More than half of dogs harbor an antibiotic-resistant superbug that is easily transmitted to humans, a new study has revealed.
A team of Chinese scientists has discovered that most dogs suffering from diarrhea carry multidrug-resistant strains of Escherichia coli (E. coli), an intestinal microbe that does not respond to some or all antibiotics.
Humans infected with E. coli can experience diarrhea, stomach cramps, fever, and, in rare cases, kidney failure and death.
The team analyzed stool samples from 135 dogs that had diarrhea and found that more than 50 percent of the canines carried the bacteria.
Drug-resistant superbugs are likely becoming more common due to the widespread use of antibiotics in agriculture and medicine, the scientists behind the new work concluded.
Dogs with diarrhea may be shedding multidrug-resistant E. coli in 5 out of 10 cases, with potential risks to their human owners.
Your pet could be carrying antibiotic-resistant superbugs, bacteria that cannot be treated with conventional antibiotics.
This overwhelming presence of superbugs among companion animals could accelerate the emergence of new drug-resistant diseases in people, the scientists wrote.
According to the World Health Organization (WHO), superbugs kill more than a million people every year. The organization has warned that the planet is heading towards a ‘post-antibiotics’ era.
In fact, up to half of multidrug-resistant infections are acquired in hospitalfound a large-scale study.
A post-antibiotic era would effectively turn back time, placing us in an era where a simple surgery or scrape could turn into a life-threatening medical emergency.
And according to the new study, dogs may play a role in the spread of these dangerous bacteria.
The scientists took 185 stool samples from dogs that had confirmed cases of diarrhea over a one-year period.
Dogs that had taken antimicrobial medications of any type in the past three months were excluded to ensure they got a relatively unaltered view of their bacterial content.
The team then extracted and cultured E. coli bacteria from the samples, ending up with 135 that they grew in dishes for further testing.
They then tested 16 different antibiotics, comprising six categories of drugs, on each sample to see which ones were effective.
Between 59 and 76 percent of the samples contained bacteria resistant to an entire class of drugs.
Specifically, 59 percent of the samples were resistant to sulfonamides, 64 percent were resistant to tetracyclines, and 76 percent were resistant to beta-lactams.

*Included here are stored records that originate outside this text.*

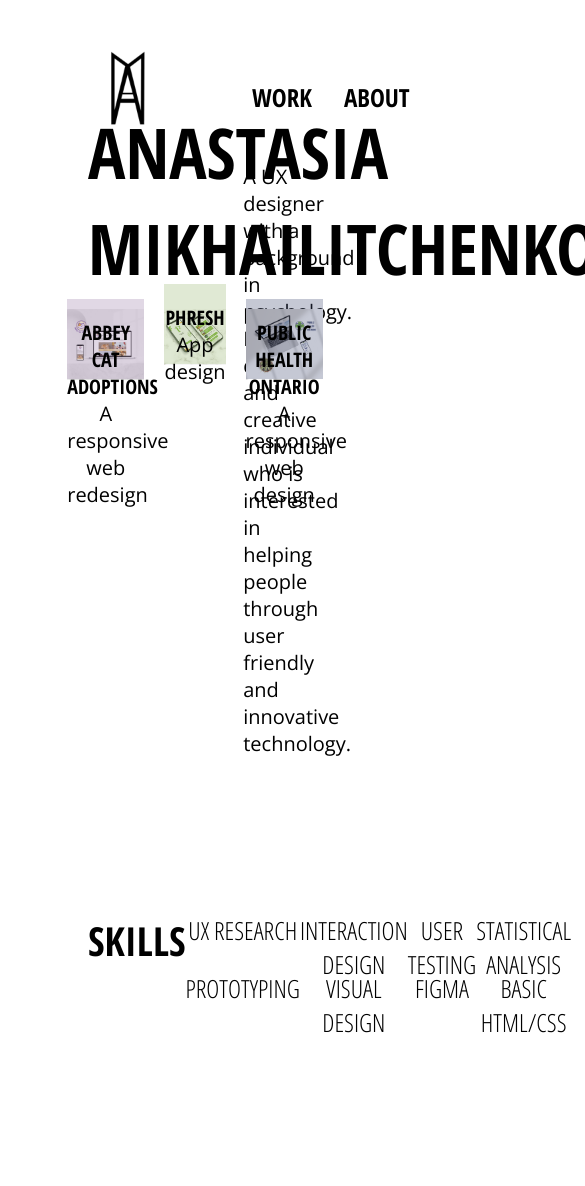
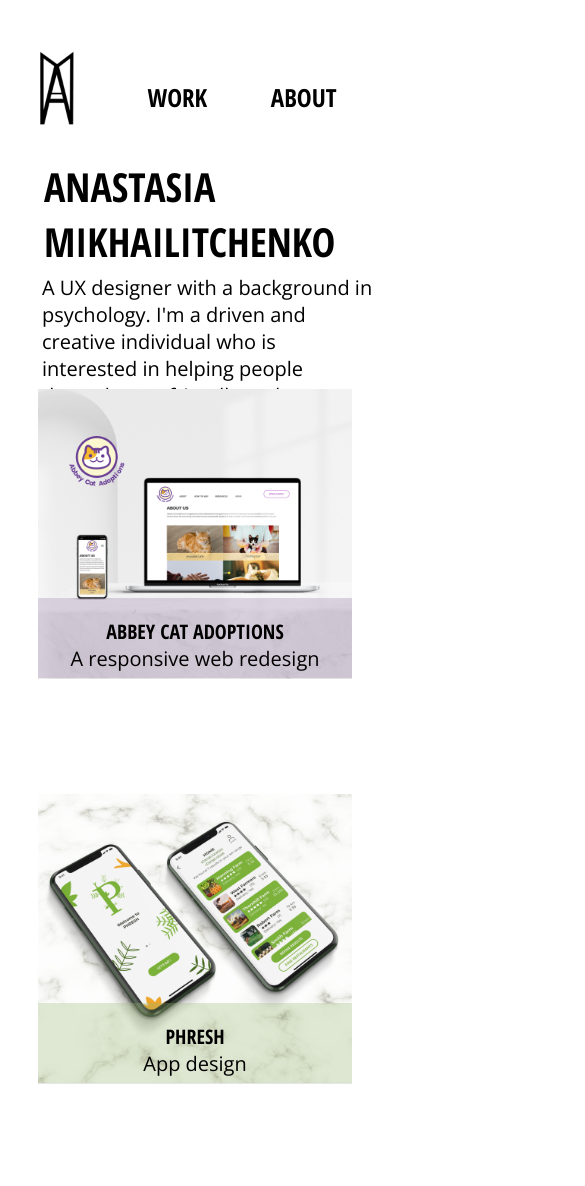
Before and after one commit to anamikhail/UX_UI_HW17, a plain HTML site: page index.html in a window 390 px wide. Shown: the top 1186 px of the page, 585 px wide, since content can reach past the window. Drawn offline with nearby package versions, Linux system fonts and the light colour scheme; files whose address does not match are found by name.

Commit message:
Update style.css

```diff
--- a/css/style.css
+++ b/css/style.css
@@ -30,9 +30,13 @@ h4{
 
 .nav{
     position: sticky;
-    display: flex;
+    display: grid;
+    grid-template-rows: 100%;
+    grid-template-columns: 11% 11% 11%;
+    grid-template-areas: "logo work about";
     flex-direction: row;
     align-items: flex-start;
+
     height: 100px;
     top: 0px;
     padding-top: 20px;
@@ -41,9 +45,9 @@ h4{
 }
 
 .nav img{
-    display: inline-flex;
+    display: flex;
     position: relative;
-    align-content: center;
+    align-content: flex-start;
     width: 46px;
     height: 90px;
     left: 101px;
@@ -54,9 +58,7 @@ h4{
 display: flex;
 position: relative;
 height: 72px;
-left: 182px;
 top: 33px;
-justify-content: space-between;
 align-items: center;
 text-decoration: none;
 margin-left: 16px;
@@ -67,9 +69,20 @@ font-weight: 700;
 color: black;
 }
 
+.nav .work{
+    grid-area: work;
+}
+.nav .about{
+    grid-area: about;
+}
+.nav img{
+    grid-area: logo;
+}
 
 
 .header{
+position: relative;
+top: 30px;
 display: grid;
 height: 143px;
 align-items: center;
@@ -101,15 +114,27 @@ grid-template-areas: "h1 p";
 
 
 .work{
-    display: flex;
+    position: relative;
+    top: 28px;
+    display: grid;
     justify-content: center;
     margin-left: 70px;
     margin-right: 70px;
-
+    grid-template-rows: 100%;
+grid-template-columns: 33% 33% 33%;
+grid-template-areas: "box1 box2 box3";
 }
+.box1{
+grid-area: box1;
+}
+.box2{
+    grid-area: box2;
+    }
+.box3{
+    grid-area: box3;
+        }
 .box1, .box2, .box3 {
     position: relative;
-    width: 33%;
     height: 389px;
     top: 28px;
     margin: 10px;
@@ -125,6 +150,7 @@ grid-template-areas: "h1 p";
     top: -105px;
 text-align: center;
 height: 80px;
+color: black;
 }
 
 .box1 h3, .box2 h3, .box3 h3{
@@ -159,7 +185,7 @@ top: 200px;
 
 }
 
-.skills h4{
+.skills h2{
     grid-area: h4;
     align-items: center;
 }
@@ -237,5 +263,115 @@ font-family:'Open Sans', sans-serif;
     display: flex;
     position: relative;
     left: 1500px;
-    top: -34.38px;
+    top: -36px;
 }
+
+@media only screen and (max-width: 600px) {
+    .work{ position: relative;
+        top: 80px;
+        display: grid;
+        justify-content: center;
+        margin-left: 20px;
+        margin-right: 20px;
+        grid-template-columns: 100%;
+        grid-template-rows: 33% 33% 33%;
+    grid-template-areas: "box1"
+    "box2"
+    "box3";}
+    .header{
+        position: relative;
+        top: 50px;
+        display: grid;
+        height: 143px;
+        align-items: center;
+        margin-right: 20px;
+        margin-left: 20px;
+        grid-template-columns: 100%;
+        grid-template-rows: 50% 50%;
+        grid-template-areas: "h1"
+        "p";
+        }
+        .header h1{
+            margin-right: 20px;
+            margin-left: 16px;
+            font-size: 40px;}
+        .header p{
+            top: 60px;
+
+        }
+        .skills{
+            position: relative;
+        top: 150px;
+            display: grid;
+            text-align: center;
+            grid-template-rows: 1fr 1fr 1fr 1fr 1fr 1fr 1fr 1fr;
+            grid-template-columns: 1fr 3fr;
+            margin-right: 20px ;
+            margin-left: 20px;
+            grid-template-areas:
+            "h4 block1"
+            "h4 block2"
+            "h4 block3"
+            "h4 block4"
+            "h4 block5"
+            "h4 block6"
+            "h4 block7"
+            "h4 block8";
+
+
+        }
+        .skills h2{ font-size: 25px;}
+
+
+        .footer{
+            position: relative;
+            left: -20px;
+            background-color: #616161;
+            width: 900vmin;
+            color: white;
+        height: 140px;
+        top: 1000px;
+        }
+
+        .footer img{
+            position: relative;
+            height: 34.38px;
+            width: 34.38px;
+            left: 40px;
+            top: 37px;
+            }
+
+        .footer a{
+            display: flex;
+         position: relative;
+         left: 100px;
+         top: 3px;
+        text-decoration: none;
+        color: white;
+        font-family:'Open Sans', sans-serif;
+            font-size: 20px;
+            font-weight: 300;
+        }
+
+        .footer p{
+            display: flex;
+            position: relative;
+            left: 40px;
+            top: -6px;
+        }
+.nav{
+    position: sticky;
+    display: grid;
+    grid-template-rows: 100%;
+    grid-template-columns: 33% 33% 33%;
+    grid-template-areas: "logo work about";
+    flex-direction: row;
+    align-items: flex-start;
+}
+.nav img{
+position: relative;
+left: 30px;
+
+}
+
+}
```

These three classes include the most commonly used antibiotics.
“The widespread use of antibiotics has significantly led to an increase in (multidrug-resistant) E. coli isolated from companion animals,” wrote the team from the School of Veterinary Medicine at Sichuan Agricultural University.
Antimicrobial chemicals in everyday items like hand soap have also been linked to increasing rates of drug-resistant bacteria, as has the use of alcohol and bleach to disinfect homes and hospitals.
Part of what makes E. coli resistant to antibiotics is an accelerated form of evolution: survival of the fittest.
E. coli is a type of bacteria that exists naturally in our intestines, as well as those of dogs. But an excessive amount can make us sick and E. coli is increasingly resistant to common treatments.
Disinfectants and antiseptics are commonly used to clean surfaces, surgical instruments, and even skin in healthcare environments. But these could increase antibiotic resistance as they leave survivors behind.
When a dog or human is treated with an antibiotic, harmful bacteria are killed.
But it may not be 100 percent of them.
Those that survive are able to survive because they have specific genetic variants that give them protection against antibiotics.
When these bacteria survive, they pass on their resistance genes to their offspring.
Not only that, but bacteria can also share genetic material with each other. That means they can pass resistance genes to each other without even reproducing.
In recent years, restrictions on antibiotic prescribing have tried to improve the situation, but according to the new study, the problem may be too advanced to control.
The high detection rates of E. coli (MDR) in our study implied that more effective measures should be taken to control the emergence and spread of E. coli (MDR) from companion animals,’ the researchers wrote.